This year is one of the busiest, if not THE busiest year ever at the WSOP. People are cramming into the Amazon Room at the Rio to witness their favorite poker stars win it all. Although poker is an exciting sport that will no doubt continue its exponential growth over the next few years, it's imperative for organizers to remember that poker has a long ways to go before becoming a true spectator sport.
If you were in the Amazon Room during the H.O.R.S.E. Event you would understand what I'm talking about. Essentially every available empty space near the event was taken. If you wanted to see some action you had to wait until someone moved and then scurry in and take their place. I watched some fans stake out their claims on the floor while players went on 15 minute breaks. Those that didn't have patience didn't get to see anything. It was definitely not an ideal condition for spectators.
On the other hand, all these people didn't pay anything to watch their favorite poker "athletes" play. I believe one of the reasons poker has grown so much is the accessibility factor. It's much easier to get into poker than mainstream sports like football, basketball and baseball.
One has to wonder how long this "accessibility" will last. If 8,000 people come to play in the Main Event, that's one thing. If 8,000 people come to watch the Main Event on the final day, that represents a serious problem.
What is the answer? Is it selling tickets to big poker games? That seems unlikely, and you wonder how many people would actually pay to watch a card game. How about limiting the number of spectators? Possible, but I don't think that would sit well with many of the fans that have been watching for years.
Of course the obvious option is to do nothing and wait until the WSOP outgrows the Amazon Room and simply gets a bigger venue. But the problem with a bigger venue is that fans may feel even more distanced from the game.
The other concern with the growth of poker is how exactly the professionals will be treated. Some players have suggested there should be some sort of compensation just like professional athletes in other sports are accustomed to. There is already a form of this in the sponsors and the poker rooms, but it raises some serious questions about whether a card player's "union" would work and what effect it would have on the game.
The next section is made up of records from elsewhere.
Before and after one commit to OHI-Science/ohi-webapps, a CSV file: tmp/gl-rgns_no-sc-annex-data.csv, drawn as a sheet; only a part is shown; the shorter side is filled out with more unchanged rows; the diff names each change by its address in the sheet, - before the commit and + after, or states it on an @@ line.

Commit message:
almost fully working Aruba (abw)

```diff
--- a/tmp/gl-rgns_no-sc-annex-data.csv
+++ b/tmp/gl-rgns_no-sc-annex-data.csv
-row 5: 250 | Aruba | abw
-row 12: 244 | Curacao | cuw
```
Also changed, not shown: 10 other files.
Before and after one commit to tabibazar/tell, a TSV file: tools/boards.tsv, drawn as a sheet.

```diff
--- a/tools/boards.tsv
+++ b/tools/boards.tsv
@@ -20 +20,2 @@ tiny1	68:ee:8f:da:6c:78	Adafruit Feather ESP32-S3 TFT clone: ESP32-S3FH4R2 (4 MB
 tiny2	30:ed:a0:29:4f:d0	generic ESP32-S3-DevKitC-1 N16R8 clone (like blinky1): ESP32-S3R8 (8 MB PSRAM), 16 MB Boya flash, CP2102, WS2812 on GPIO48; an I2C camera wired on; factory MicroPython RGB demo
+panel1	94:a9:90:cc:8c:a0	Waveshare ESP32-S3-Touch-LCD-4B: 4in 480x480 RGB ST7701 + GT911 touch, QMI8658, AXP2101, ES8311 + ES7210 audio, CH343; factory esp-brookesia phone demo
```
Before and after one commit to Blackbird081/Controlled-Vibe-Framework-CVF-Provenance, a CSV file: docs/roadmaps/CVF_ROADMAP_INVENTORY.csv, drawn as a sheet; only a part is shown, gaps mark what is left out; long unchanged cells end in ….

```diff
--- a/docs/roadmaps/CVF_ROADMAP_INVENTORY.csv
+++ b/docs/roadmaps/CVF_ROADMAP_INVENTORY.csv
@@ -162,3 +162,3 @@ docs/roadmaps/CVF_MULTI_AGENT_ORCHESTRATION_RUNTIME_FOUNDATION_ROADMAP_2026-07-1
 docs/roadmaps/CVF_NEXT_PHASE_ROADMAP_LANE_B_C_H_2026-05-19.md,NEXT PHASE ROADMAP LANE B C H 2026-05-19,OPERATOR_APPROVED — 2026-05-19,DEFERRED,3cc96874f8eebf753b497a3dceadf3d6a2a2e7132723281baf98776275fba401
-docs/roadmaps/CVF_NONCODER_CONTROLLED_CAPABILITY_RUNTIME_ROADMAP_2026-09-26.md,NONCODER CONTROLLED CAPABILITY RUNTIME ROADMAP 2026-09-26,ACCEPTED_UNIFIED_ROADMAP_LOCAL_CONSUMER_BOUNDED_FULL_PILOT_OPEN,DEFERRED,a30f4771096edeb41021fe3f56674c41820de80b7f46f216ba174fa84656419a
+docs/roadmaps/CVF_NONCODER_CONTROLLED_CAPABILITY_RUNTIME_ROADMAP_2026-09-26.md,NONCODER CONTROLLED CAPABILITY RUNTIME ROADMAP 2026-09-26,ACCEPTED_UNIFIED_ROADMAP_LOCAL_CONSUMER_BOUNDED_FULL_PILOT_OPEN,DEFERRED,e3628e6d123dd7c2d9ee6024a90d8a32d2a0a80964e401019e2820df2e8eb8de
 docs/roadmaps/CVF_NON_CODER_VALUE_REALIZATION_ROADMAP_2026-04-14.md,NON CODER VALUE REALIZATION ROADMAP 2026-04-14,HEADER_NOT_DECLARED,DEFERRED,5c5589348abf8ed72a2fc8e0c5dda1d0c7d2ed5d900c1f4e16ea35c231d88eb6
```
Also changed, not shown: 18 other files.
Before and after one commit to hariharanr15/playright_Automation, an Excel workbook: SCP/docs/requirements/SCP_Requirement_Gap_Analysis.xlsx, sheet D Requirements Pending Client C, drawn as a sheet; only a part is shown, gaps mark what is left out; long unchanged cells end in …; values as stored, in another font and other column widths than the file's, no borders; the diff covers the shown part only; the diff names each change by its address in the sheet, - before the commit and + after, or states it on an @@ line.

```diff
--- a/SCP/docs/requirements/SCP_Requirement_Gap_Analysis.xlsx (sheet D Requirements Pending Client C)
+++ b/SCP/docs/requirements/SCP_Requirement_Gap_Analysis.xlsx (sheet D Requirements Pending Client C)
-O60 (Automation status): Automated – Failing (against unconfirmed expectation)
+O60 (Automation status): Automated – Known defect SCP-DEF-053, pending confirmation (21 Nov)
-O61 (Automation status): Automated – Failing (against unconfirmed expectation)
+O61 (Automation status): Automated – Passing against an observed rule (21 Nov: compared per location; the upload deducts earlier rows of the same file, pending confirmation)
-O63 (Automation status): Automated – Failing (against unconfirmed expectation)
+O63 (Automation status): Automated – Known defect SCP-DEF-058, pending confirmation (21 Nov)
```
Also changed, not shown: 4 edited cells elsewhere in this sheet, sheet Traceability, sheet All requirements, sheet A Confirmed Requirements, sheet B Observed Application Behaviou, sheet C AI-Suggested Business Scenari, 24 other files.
It's a fine balancing act, and at times it seems contradictory. Poker organizers want their stars to be celebrities but at the same time they want them to be accessible to fans. Which side will win out? Nobody knows, but what happens in the next few years will likely be a forecast of what is to come over the next 20.